* [WHAT YOU SHOULD DO]
Lines holding the word "gradient" in the material below: count them and write the number alone.

* [MATERIAL FOR THIS TASK]
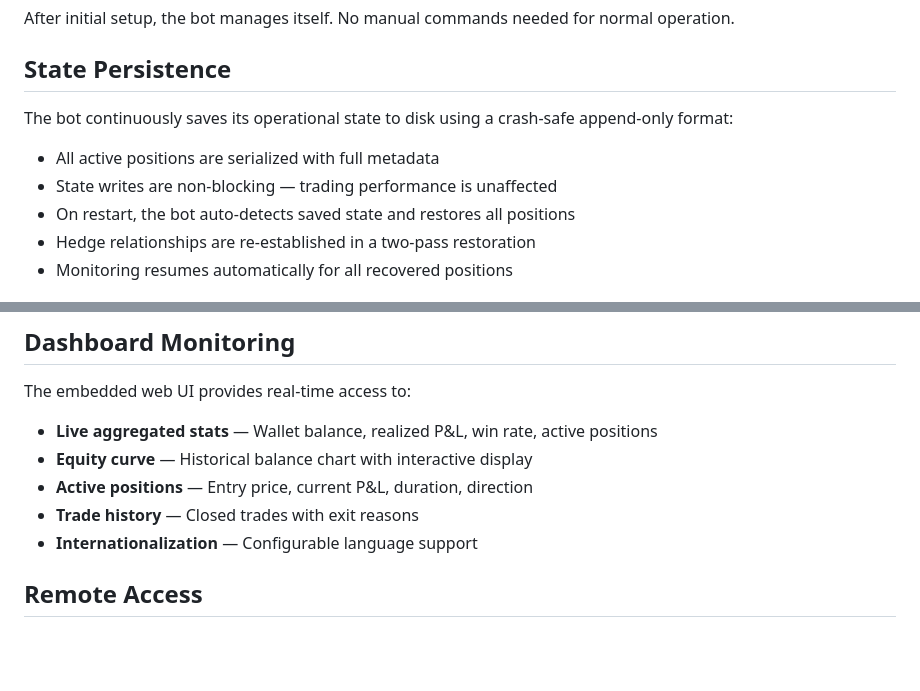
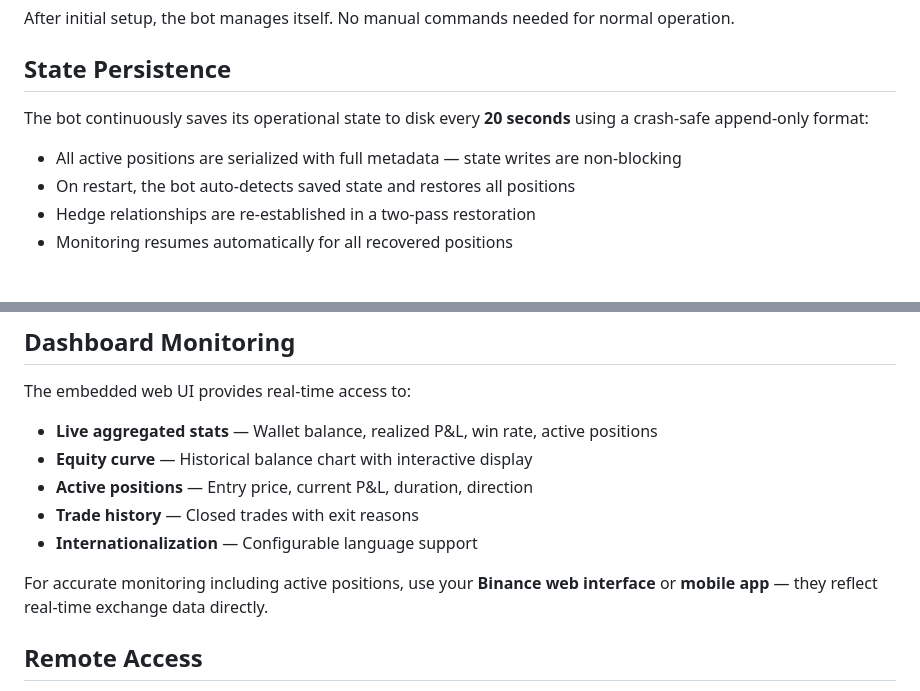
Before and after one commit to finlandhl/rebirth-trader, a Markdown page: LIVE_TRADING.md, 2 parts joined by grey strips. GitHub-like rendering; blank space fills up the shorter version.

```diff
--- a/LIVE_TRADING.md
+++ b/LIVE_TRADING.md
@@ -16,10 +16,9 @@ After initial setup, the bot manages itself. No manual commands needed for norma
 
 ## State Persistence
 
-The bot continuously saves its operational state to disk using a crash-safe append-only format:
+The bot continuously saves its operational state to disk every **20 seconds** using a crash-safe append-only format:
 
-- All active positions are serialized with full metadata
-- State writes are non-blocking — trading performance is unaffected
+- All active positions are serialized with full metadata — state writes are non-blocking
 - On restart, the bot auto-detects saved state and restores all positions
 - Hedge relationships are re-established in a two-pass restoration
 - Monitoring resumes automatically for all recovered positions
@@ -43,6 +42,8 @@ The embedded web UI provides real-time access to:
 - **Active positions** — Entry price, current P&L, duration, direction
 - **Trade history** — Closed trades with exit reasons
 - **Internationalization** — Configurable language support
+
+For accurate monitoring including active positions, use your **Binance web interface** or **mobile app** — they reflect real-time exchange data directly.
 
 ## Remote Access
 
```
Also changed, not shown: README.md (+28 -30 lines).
* * *
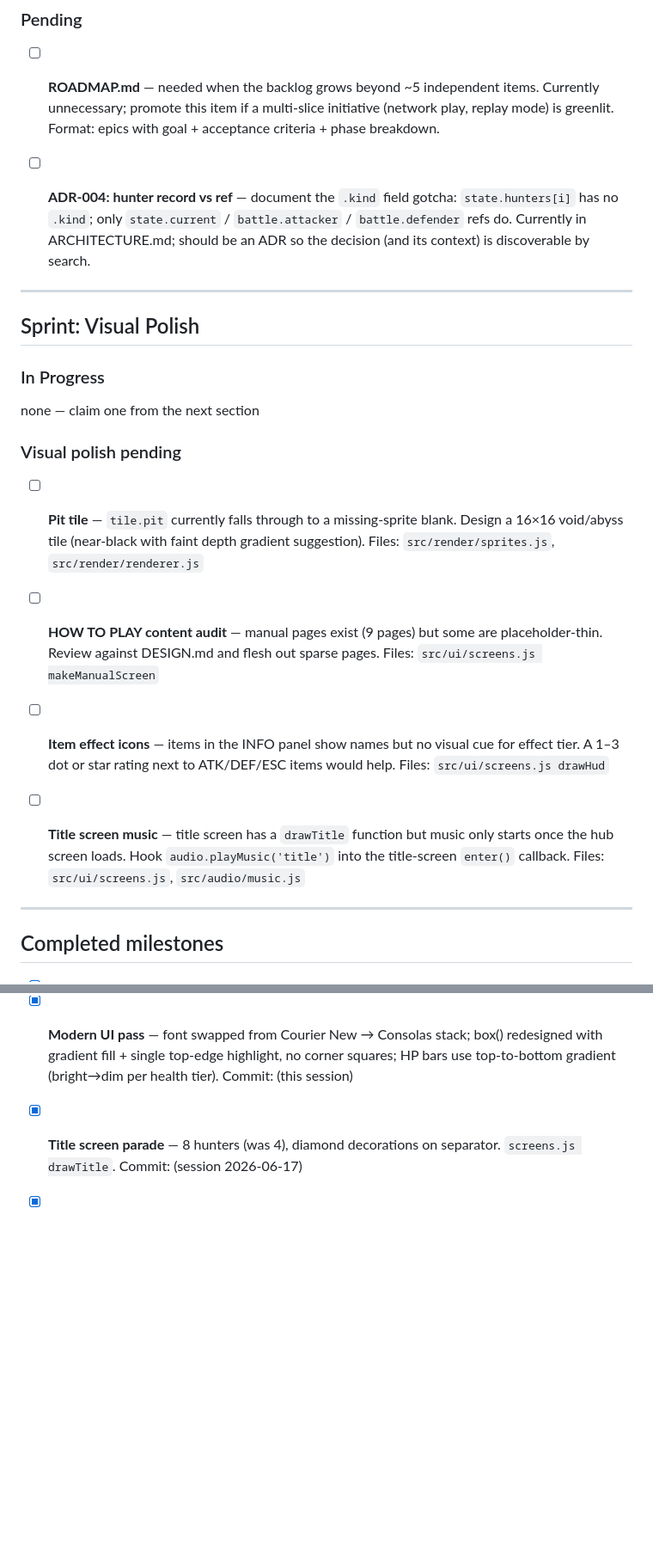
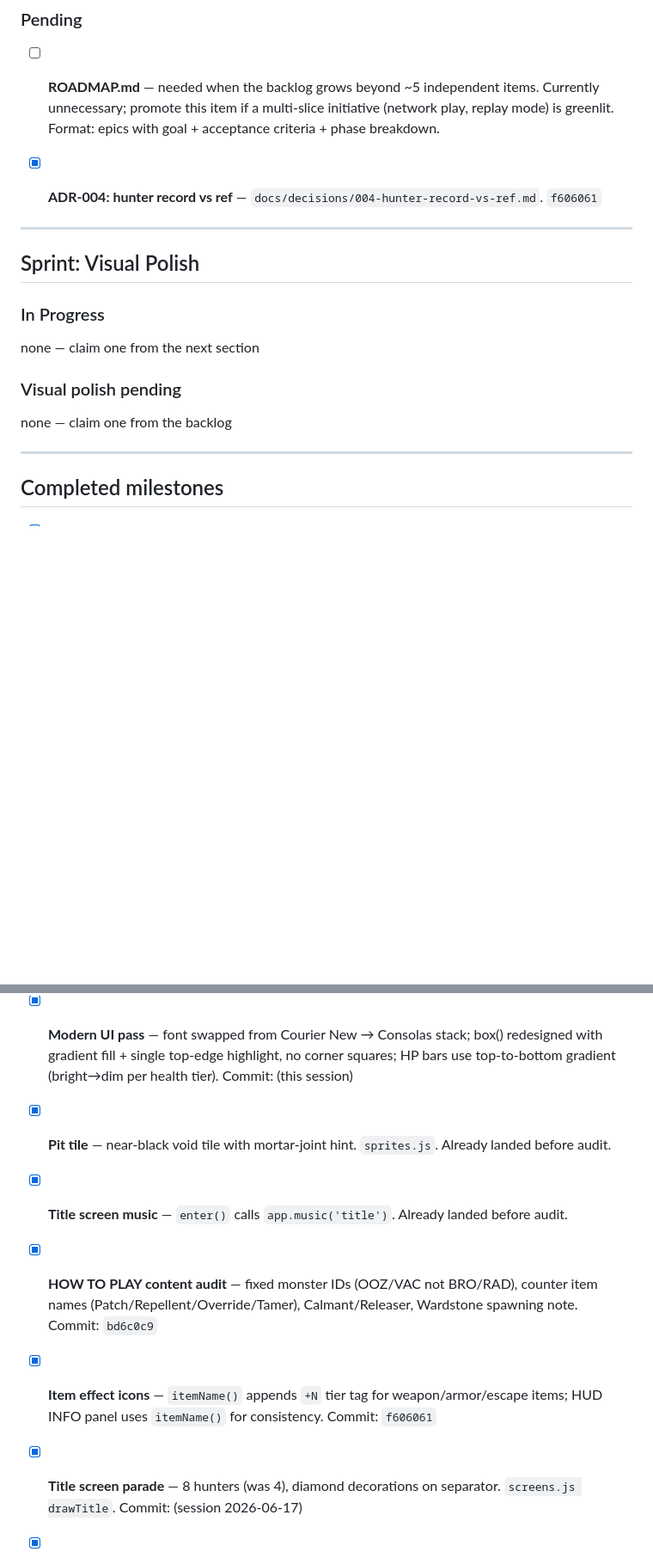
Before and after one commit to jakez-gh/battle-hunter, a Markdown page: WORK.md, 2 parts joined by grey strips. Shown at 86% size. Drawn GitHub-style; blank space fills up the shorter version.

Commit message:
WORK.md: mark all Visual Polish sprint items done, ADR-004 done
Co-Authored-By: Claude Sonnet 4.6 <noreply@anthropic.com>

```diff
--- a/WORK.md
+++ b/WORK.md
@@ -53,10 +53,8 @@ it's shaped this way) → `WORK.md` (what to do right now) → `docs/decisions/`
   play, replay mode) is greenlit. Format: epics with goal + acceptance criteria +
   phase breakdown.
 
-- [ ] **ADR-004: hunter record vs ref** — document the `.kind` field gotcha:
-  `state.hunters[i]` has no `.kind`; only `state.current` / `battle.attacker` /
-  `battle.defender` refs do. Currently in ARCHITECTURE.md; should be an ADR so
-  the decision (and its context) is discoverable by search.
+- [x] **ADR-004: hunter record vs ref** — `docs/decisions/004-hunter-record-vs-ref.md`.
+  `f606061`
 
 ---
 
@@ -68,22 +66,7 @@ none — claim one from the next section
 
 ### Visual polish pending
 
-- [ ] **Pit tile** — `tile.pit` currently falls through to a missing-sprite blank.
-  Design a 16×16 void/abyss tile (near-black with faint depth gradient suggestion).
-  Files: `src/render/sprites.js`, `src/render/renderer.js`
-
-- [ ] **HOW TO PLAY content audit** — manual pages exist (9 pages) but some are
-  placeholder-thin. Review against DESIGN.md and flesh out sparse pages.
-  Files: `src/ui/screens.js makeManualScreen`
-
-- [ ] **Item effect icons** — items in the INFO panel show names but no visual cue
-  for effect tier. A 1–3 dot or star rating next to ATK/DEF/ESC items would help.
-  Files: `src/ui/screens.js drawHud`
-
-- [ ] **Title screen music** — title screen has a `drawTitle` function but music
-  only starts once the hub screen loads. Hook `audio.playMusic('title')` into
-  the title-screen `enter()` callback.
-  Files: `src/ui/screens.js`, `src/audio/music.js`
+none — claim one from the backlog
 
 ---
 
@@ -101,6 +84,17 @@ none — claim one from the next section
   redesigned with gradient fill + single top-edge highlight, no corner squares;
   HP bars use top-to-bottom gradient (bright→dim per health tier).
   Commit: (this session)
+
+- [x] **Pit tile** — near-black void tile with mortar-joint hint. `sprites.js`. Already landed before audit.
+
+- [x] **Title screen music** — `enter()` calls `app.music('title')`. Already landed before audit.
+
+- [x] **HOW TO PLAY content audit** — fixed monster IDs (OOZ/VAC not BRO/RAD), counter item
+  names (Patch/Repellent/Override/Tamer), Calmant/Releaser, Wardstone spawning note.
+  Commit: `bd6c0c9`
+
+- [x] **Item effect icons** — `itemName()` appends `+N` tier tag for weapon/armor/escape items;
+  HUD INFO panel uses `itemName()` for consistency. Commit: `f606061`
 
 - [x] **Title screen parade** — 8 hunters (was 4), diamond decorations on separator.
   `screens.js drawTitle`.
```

* [ANSWER AREA]
3